Otto Spijkers is Assistant Professor of Public International Law at Utrecht University, and researcher at the Utrecht Centre for Water, Oceans and Sustainability Law. He is a member of the Committee on the Role of International Law in Sustainable Natural Resource Management for Development of the International Law Association, and guest lecturer for Amnesty International The Hague. He was a visiting professor at Leiden University, Xiamen University (China), Wuhan University (China), University of Salerno (Italy) and the Université catholique d'Afrique Central (Yaounde, Cameroon). Previously, he was a PhD candidate and lecturer at the Grotius Centre for International Legal Studies at the University of Leiden. His doctoral dissertation, entitled The United Nations, the Evolution of Global Values and International Law, was published with Intersentia in 2011. He worked as public services coordinator at the Peace Palace Library, as international consultant and coordinator for the United Nations International Law Fellowship Programme, as intern for the Appeals Chamber of the International Criminal Tribunal for Rwanda, and as intern for the Office of Legal Affairs of United Nations Headquarters. Otto Spijkers is editor and author of the Invisible College Blog, the blog of the School of Human Rights Research. Otto Spijkers studied the basics of international relations at the University of Sussex.
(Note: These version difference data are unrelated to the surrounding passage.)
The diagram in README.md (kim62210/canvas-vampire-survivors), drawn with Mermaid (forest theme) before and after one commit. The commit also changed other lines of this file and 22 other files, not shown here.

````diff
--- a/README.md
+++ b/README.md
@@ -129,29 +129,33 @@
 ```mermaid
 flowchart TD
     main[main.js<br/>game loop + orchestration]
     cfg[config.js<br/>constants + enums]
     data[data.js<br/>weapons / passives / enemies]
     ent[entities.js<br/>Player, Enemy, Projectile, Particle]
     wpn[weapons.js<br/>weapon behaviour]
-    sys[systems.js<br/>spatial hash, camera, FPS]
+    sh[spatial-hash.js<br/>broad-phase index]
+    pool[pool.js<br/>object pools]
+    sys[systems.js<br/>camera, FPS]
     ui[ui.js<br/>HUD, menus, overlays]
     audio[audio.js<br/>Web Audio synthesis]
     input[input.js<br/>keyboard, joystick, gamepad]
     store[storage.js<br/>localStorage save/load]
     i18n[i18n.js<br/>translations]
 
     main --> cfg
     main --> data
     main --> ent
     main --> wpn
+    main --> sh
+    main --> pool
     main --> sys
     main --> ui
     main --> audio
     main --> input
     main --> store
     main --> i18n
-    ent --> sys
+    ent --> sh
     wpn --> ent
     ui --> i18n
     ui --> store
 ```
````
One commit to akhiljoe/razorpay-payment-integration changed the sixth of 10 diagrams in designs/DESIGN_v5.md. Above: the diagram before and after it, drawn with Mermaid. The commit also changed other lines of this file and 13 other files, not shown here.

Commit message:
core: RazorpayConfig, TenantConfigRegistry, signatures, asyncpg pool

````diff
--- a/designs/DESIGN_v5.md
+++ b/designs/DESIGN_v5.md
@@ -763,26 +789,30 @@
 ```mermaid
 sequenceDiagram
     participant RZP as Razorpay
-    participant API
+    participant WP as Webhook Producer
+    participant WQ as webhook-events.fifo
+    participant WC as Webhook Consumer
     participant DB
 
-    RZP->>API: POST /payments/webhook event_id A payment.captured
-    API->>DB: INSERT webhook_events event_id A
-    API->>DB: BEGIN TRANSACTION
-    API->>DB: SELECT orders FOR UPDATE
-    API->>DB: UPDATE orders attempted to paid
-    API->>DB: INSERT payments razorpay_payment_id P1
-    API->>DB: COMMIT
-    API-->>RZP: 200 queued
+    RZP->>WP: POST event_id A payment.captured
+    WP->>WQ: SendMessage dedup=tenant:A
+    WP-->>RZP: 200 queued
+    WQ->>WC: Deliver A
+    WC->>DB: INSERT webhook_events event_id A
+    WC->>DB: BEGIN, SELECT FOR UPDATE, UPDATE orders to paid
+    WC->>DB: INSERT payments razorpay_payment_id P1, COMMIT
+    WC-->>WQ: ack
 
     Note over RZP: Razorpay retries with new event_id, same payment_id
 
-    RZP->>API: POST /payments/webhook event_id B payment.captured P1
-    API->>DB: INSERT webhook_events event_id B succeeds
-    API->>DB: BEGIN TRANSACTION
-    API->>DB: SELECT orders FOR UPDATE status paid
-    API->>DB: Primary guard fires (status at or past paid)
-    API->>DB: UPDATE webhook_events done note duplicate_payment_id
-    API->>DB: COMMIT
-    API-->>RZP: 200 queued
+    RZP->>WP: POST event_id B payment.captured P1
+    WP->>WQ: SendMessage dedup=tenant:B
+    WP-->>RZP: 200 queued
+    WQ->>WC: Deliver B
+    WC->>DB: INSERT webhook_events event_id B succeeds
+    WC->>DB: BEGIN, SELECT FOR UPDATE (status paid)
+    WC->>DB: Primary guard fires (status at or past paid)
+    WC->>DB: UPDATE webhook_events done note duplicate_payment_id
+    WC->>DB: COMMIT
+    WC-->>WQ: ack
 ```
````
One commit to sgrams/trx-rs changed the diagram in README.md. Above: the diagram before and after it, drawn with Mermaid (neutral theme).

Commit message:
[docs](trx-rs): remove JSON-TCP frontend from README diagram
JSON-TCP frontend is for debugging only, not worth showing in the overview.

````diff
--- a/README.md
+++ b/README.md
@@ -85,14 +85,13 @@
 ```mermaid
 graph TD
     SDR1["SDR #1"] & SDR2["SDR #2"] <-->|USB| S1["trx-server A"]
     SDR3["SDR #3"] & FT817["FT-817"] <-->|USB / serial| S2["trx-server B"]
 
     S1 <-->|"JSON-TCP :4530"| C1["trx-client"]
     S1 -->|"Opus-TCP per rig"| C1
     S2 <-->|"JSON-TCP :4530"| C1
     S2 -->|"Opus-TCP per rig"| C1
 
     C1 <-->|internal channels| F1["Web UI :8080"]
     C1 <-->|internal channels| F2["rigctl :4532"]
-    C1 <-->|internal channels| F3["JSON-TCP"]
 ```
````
He then studied international law at the University of Amsterdam, New York University School of Law (exchange student), and the Hague Academy of International Law (2009 session). He studied philosophy at the University of Amsterdam and the University of Malta (exchange). He obtained a Diplôme approfondi de langue française.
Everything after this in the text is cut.